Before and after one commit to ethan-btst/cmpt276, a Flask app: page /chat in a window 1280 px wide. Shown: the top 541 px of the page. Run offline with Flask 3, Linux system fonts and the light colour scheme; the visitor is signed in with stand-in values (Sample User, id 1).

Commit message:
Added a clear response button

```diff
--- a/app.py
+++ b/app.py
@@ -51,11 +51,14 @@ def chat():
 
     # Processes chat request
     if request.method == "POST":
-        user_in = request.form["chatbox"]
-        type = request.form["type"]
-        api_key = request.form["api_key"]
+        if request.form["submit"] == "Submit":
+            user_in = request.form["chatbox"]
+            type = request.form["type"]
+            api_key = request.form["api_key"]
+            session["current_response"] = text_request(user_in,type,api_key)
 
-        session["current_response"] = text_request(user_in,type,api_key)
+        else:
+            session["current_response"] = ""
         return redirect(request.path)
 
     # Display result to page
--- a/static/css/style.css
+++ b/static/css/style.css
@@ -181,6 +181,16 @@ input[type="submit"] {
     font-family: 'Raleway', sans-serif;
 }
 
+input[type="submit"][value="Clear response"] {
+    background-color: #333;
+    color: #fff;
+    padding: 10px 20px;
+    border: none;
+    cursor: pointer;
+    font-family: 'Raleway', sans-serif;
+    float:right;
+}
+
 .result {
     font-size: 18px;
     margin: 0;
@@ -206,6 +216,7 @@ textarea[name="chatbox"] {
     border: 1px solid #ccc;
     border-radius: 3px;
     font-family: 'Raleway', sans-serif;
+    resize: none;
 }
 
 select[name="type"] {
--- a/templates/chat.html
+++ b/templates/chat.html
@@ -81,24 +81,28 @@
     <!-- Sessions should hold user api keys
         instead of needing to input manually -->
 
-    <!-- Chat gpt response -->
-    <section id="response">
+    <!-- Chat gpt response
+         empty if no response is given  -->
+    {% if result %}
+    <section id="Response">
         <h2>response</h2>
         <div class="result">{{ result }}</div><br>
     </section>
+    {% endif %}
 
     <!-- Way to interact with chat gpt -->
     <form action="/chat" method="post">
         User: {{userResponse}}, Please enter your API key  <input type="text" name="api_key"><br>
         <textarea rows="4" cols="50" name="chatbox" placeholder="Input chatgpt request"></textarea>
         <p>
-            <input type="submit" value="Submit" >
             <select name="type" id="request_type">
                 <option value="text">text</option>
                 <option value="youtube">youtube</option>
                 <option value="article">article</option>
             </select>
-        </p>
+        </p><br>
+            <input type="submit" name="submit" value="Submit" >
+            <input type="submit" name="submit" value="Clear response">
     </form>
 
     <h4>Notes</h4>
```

ACTIVITY: Retype the records above in full, matching each line exactly.

ANSWER:
Before and after one commit to ethan-btst/cmpt276, a Flask app: page /chat in a window 1280 px wide. Shown: the top 541 px of the page. Run offline with Flask 3, Linux system fonts and the light colour scheme; the visitor is signed in with stand-in values (Sample User, id 1).

Commit message:
Added a clear response button

```diff
--- a/app.py
+++ b/app.py
@@ -51,11 +51,14 @@ def chat():
 
     # Processes chat request
     if request.method == "POST":
-        user_in = request.form["chatbox"]
-        type = request.form["type"]
-        api_key = request.form["api_key"]
+        if request.form["submit"] == "Submit":
+            user_in = request.form["chatbox"]
+            type = request.form["type"]
+            api_key = request.form["api_key"]
+            session["current_response"] = text_request(user_in,type,api_key)
 
-        session["current_response"] = text_request(user_in,type,api_key)
+        else:
+            session["current_response"] = ""
         return redirect(request.path)
 
     # Display result to page
--- a/static/css/style.css
+++ b/static/css/style.css
@@ -181,6 +181,16 @@ input[type="submit"] {
     font-family: 'Raleway', sans-serif;
 }
 
+input[type="submit"][value="Clear response"] {
+    background-color: #333;
+    color: #fff;
+    padding: 10px 20px;
+    border: none;
+    cursor: pointer;
+    font-family: 'Raleway', sans-serif;
+    float:right;
+}
+
 .result {
     font-size: 18px;
     margin: 0;
@@ -206,6 +216,7 @@ textarea[name="chatbox"] {
     border: 1px solid #ccc;
     border-radius: 3px;
     font-family: 'Raleway', sans-serif;
+    resize: none;
 }
 
 select[name="type"] {
--- a/templates/chat.html
+++ b/templates/chat.html
@@ -81,24 +81,28 @@
     <!-- Sessions should hold user api keys
         instead of needing to input manually -->
 
-    <!-- Chat gpt response -->
-    <section id="response">
+    <!-- Chat gpt response
+         empty if no response is given  -->
+    {% if result %}
+    <section id="Response">
         <h2>response</h2>
         <div class="result">{{ result }}</div><br>
     </section>
+    {% endif %}
 
     <!-- Way to interact with chat gpt -->
     <form action="/chat" method="post">
         User: {{userResponse}}, Please enter your API key  <input type="text" name="api_key"><br>
         <textarea rows="4" cols="50" name="chatbox" placeholder="Input chatgpt request"></textarea>
         <p>
-            <input type="submit" value="Submit" >
             <select name="type" id="request_type">
                 <option value="text">text</option>
                 <option value="youtube">youtube</option>
                 <option value="article">article</option>
             </select>
-        </p>
+        </p><br>
+            <input type="submit" name="submit" value="Submit" >
+            <input type="submit" name="submit" value="Clear response">
     </form>
 
     <h4>Notes</h4>
```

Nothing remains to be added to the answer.